The Île-aux-Tourtes bridge, which connects Montreal's West Island to Vaudreuil-Dorion via Highway 40, has been shut down for safety reasons, leading to long delays as traffic is rerouted.
Transport Minister François Bonnardel announced the closure Thursday afternoon.
By about 5 p.m., traffic was being diverted and drivers were encouraged to avoid the area altogether.
Commuters early Friday were also facing long delays. The province is providing an update on the situation this morning.
Eastbound drivers in Vaudreuil-Dorion were diverted to St-Charles Street while westbound drivers in Senneville were diverted to a U-turn just before the bridge.
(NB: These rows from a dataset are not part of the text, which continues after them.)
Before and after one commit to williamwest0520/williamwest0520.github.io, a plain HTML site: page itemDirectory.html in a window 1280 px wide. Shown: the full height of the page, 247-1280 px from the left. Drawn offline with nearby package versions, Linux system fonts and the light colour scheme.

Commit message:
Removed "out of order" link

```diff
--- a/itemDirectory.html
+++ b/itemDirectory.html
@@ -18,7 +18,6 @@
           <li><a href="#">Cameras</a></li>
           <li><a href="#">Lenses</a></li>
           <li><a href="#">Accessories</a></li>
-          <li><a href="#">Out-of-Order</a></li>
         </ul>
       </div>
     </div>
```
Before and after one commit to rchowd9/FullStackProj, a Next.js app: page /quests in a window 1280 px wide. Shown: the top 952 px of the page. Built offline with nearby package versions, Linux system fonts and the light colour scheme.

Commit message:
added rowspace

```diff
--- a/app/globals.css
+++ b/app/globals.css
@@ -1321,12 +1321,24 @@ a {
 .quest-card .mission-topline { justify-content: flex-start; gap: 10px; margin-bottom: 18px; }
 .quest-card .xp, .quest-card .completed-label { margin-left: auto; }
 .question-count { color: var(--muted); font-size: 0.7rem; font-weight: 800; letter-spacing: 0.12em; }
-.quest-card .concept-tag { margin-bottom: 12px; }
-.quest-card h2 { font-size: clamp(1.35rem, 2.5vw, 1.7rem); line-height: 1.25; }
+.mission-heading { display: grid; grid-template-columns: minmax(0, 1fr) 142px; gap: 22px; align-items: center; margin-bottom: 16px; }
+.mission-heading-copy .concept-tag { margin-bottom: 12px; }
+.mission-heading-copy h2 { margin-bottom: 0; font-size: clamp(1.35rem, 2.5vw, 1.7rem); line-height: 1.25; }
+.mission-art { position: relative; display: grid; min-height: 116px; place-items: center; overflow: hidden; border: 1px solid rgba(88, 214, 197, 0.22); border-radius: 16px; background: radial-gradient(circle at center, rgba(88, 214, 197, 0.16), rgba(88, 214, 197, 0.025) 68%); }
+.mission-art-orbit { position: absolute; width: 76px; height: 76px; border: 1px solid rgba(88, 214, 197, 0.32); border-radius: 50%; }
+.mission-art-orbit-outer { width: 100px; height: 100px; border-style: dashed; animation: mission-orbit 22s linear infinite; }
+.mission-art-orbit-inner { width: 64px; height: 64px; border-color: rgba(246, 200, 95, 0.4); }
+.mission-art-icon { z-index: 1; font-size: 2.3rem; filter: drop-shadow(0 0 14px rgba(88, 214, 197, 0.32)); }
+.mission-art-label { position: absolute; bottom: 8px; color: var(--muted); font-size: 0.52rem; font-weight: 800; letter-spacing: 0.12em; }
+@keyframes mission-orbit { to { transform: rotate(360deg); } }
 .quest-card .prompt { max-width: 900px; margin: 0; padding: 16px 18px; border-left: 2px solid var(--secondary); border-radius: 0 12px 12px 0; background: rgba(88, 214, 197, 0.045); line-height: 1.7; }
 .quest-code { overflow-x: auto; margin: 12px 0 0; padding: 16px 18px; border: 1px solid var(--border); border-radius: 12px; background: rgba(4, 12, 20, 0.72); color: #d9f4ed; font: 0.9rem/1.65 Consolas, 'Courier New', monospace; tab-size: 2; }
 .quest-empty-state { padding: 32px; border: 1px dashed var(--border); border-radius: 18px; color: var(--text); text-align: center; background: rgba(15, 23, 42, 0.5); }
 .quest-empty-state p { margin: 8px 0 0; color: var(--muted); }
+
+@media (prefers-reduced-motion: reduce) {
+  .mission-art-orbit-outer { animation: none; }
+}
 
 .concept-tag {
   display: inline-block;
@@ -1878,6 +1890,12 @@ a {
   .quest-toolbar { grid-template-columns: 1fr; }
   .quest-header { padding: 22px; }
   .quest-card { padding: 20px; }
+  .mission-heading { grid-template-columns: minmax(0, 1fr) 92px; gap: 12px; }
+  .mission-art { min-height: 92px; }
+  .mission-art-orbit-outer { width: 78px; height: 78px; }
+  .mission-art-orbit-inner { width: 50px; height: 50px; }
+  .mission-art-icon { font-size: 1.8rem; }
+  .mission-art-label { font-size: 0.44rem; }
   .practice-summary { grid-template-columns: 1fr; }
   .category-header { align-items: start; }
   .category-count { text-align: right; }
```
It is not clear how long the bridge will be closed, but the Ministry of Transport says in a statement that the bridge will be closed while emergency work is carried out to reinforce the structure.
This announcement comes after officials closed a westbound lane on the bridge about a week ago as a preventive measure.
While carrying out repair work, crews noticed damage to reinforcement rods. Since the structure could have been weakened by this damage, complete closure is considered the only responsible option to ensure motorists' safety, Thursday's statement says.
MTQ offers free commuter train
Traffic will be diverted by highways 20 and 30.
The ministry has cancelled the toll on Highway 30 until the bridge reopens.
The Vaudreuil-Hudson commuter train line will also be free until then as well, and police will be deployed to "strategic locations" to help traffic along, the statement says.
While traffic is reduced with so many people working from home during the pandemic, tens of thousands of motorists travel on Highway 40 every day. In peak times, roughly 83,000 vehicles use the Île-aux-Tourtes bridge daily, including 9,000 trucks.
The ministry says it "is aware that this closure will have significant repercussions on traffic and thanks road users for their co-operation. When possible, it is recommended to favour public transport or to work from home."
The Quebec government's plan to replace the bridge has been in the making for some time.
In 2019, Chantal Rouleau, the province's junior transport minister, said the bridge would have three lanes in each direction, in addition to reserved bus lanes and a multi-use lane for cyclists and pedestrians.
There is nothing planned in connection with Montreal's upcoming light-rail project, the REM. But Rouleau said the new bridge will be planned to potentially accommodate light-rail technology in the future.
The existing structure, built in 1965, has had to undergo costly repairs in recent years.
By 2018, the government had already injected $87 million to maintain the bridge and another $45 million was expected to be spent by 2028.
Politicians, commuters concerned about traffic
The mayor of L'Île-Perrot, Pierre Séguin, told Radio-Canada that he now worries about traffic, recalling the congestion during the spring of 2019 when the Galipeault bridge was suddenly shut down because of concerns about high water levels.
Now, he said, tens of thousands of vehicles are being diverted to the Galipeault bridge which is already crossed by up to 60,000 motorists per day.
Vaudreuil resident Jorge Iatros is one of the those drivers who usually crosses the Île-aux-Tourtes daily for work.
"I just don't know what feasible alternative there is for everyone to get home in Vaudreuil and Saint-Lazare and Hudson," he said.
"It seems like our infrastructure is lagging. It's frustrating because this is something we have known about for years and years."
Sainte-Anne-de-Bellevue Mayor Paola Hawa is also worried about traffic because, she said, "the reality is, apart from Île-aux-Tourtes bridge, there's one other bridge to get off the island. What other options are you going to find?"